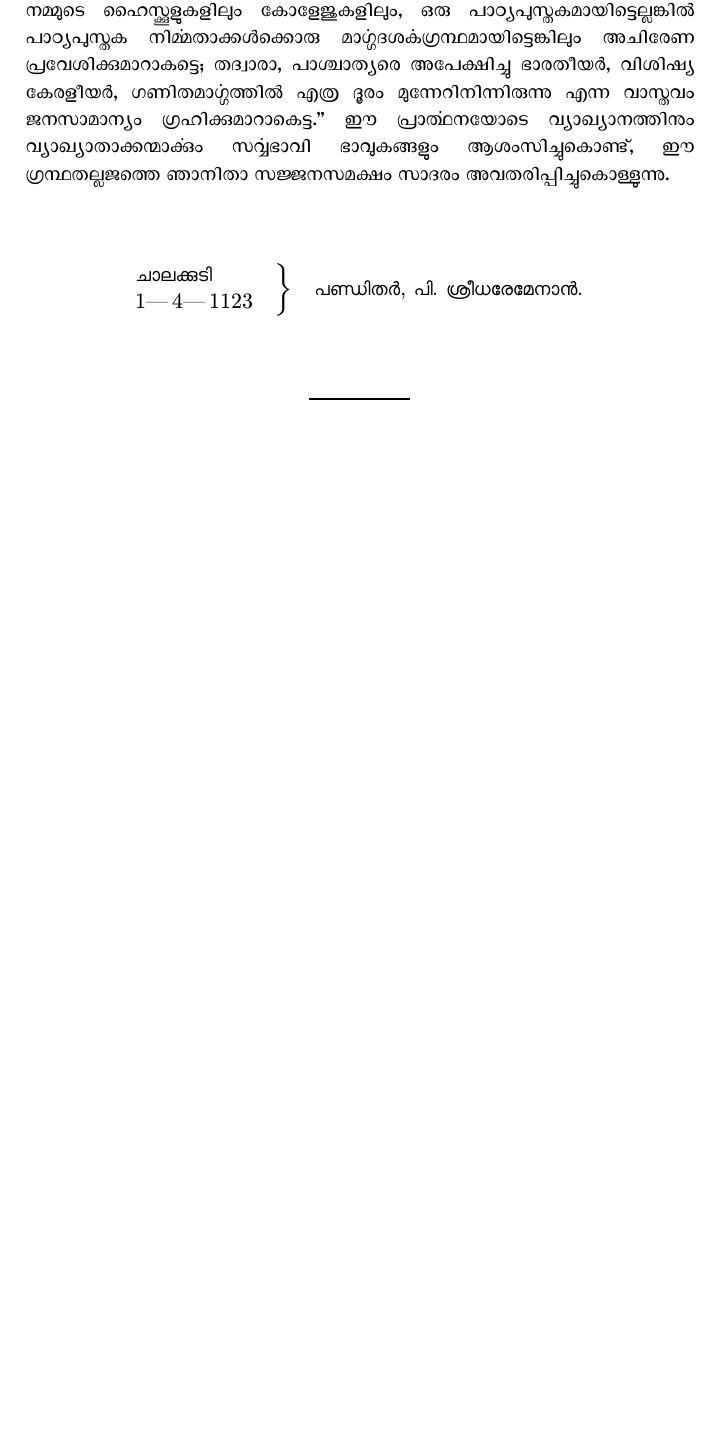
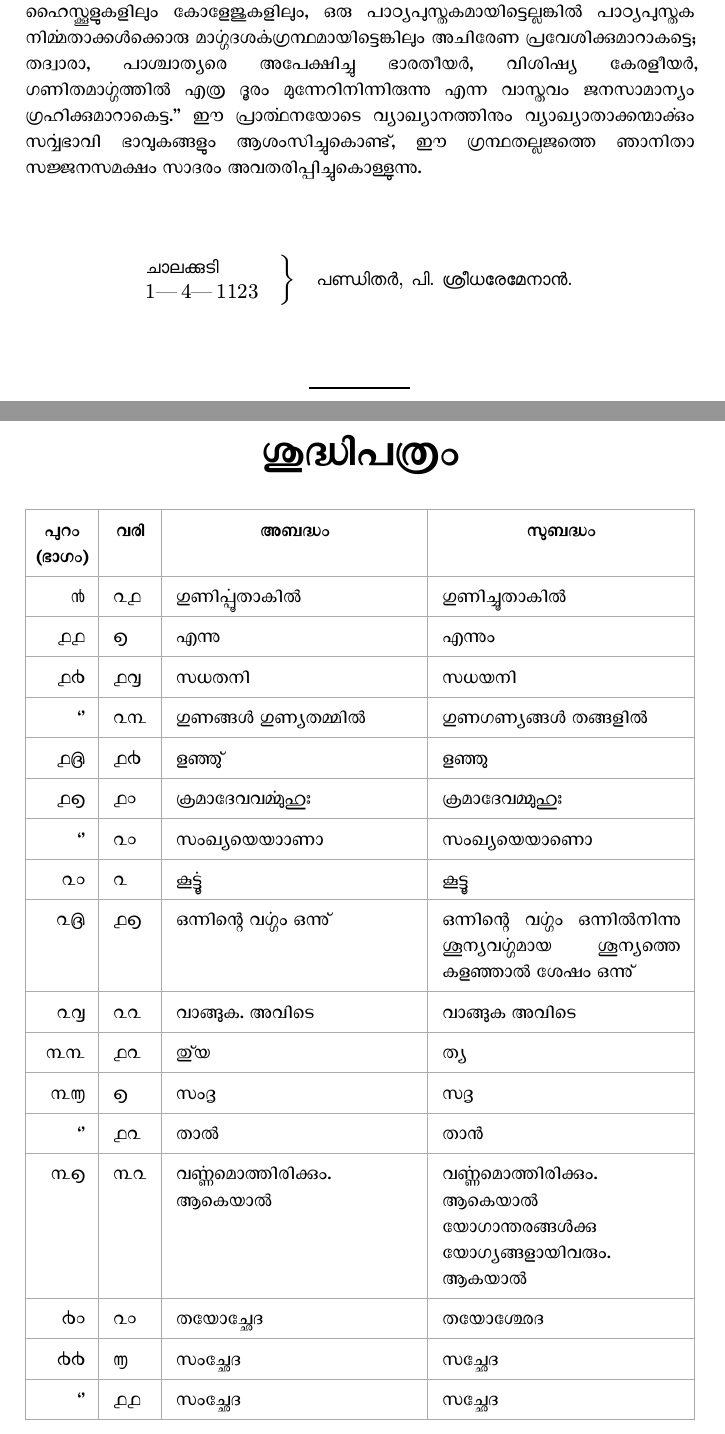
Before and after one commit to roopeshor/Yukthibhasha, a Typst document (Yukthibhasha.typ, which reads ശുദ്ധിപത്രം.typ): part of page 20 of 20 before the commit and two parts of pages 19 and 20 of 21 after it, the two joined at a grey line, cut so that both start at the same text, the shorter picture padded with empty space. The pictures show the PDF file Yukthibhasha.pdf that the author committed with the source.

Commit message:
new section
Signed-off-by: Roopesh O R <62459820+roopeshor@users.noreply.github.com>

```diff
--- /dev/null
+++ b/ശുദ്ധിപത്രം.typ
@@ -0,0 +1,3 @@
+= ശുദ്ധിപത്രം
+
+#table(
@@ -0,0 +8,18 @@
+  [*പുറം \ (ഭാഗം)*], [*വരി*], [*അബദ്ധം*], [*സുബദ്ധം*],
+  [൯], [൨൧], [ഗുണിൎപ്പൂതാകിൽ], [ഗുണിച്ചൂതാകിൽ],
+  [൧൧], [൭], [എന്നു], [എന്നും],
+  [൧൪], [൧൮], [സധതനി], [സധയനി],
+  [''], [൨൩], [ഗുണങ്ങൾ ഗുണ്യതമ്മിൽ], [ഗുണഗണ്യങ്ങൾ തങ്ങളിൽ],
+  [൧൫], [൧൪], [ളഞ്ഞു്], [ളഞ്ഞു],
+  [൧൭], [൧൦], [ക്രമാദേവവൎമ്മുഹുഃ], [ക്രമാദേവമ്മുഹുഃ],
+  [''], [൨൦], [സംഖ്യയെയാാണാ], [സംഖ്യയെയാണൊ],
+  [൨൦], [൨], [കൂൎട്ടൂ], [കൂട്ടൂ],
+  [൨൫], [൧൭], [ഒന്നിന്റെ വൎഗ്ഗം ഒന്നു്], [ഒന്നിന്റെ വൎഗ്ഗം ഒന്നിൽനിന്നു ശൂന്യവൎഗ്ഗമായ ശൂന്യത്തെ കളഞ്ഞാൽ ശേഷം ഒന്നു്],
+  [൨൮], [൨൨], [വാങ്ങുക. അവിടെ], [വാങ്ങുക അവിടെ],
+  [൩൩], [൧൨], [തു്യ], [ത്യ],
+  [൩൬], [൭], [സംദൃ], [സദൃ],
+  [''], [൧൨], [താൽ], [താൻ],
+  [൩൭], [൩൨], [വൎണ്ണമൊത്തിരിക്കും. ആകെയാൽ], [വൎണ്ണമൊത്തിരിക്കും. ആകെയാൽ യോഗാന്തരങ്ങൾക്കു യോഗ്യങ്ങളായിവരും. ആകയാൽ],
+  [൪൦], [൨൦], [തയോച്ഛേദ], [തയോശ്ഛേദ],
+  [൪൪], [൬], [സംച്ഛേദ], [സച്ഛേദ],
+  [''], [൧൧], [സംച്ഛേദ], [സച്ഛേദ],
```
Also changed, not shown: Yukthibhasha.typ (+1 -0 lines), settings.typ (+1 -1 lines), Yukthibhasha.pdf, ശുദ്ധിപത്രം.typ (16 more changed lines).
————————
### WHAT TO PRODUCE:
The expected answer is a copy of each line in the listing above that contains "roopeshor".

### RESPONSE BELOW:
Before and after one commit to roopeshor/Yukthibhasha, a Typst document (Yukthibhasha.typ, which reads ശുദ്ധിപത്രം.typ): part of page 20 of 20 before the commit and two parts of pages 19 and 20 of 21 after it, the two joined at a grey line, cut so that both start at the same text, the shorter picture padded with empty space. The pictures show the PDF file Yukthibhasha.pdf that the author committed with the source.
Signed-off-by: Roopesh O R <62459820+roopeshor@users.noreply.github.com>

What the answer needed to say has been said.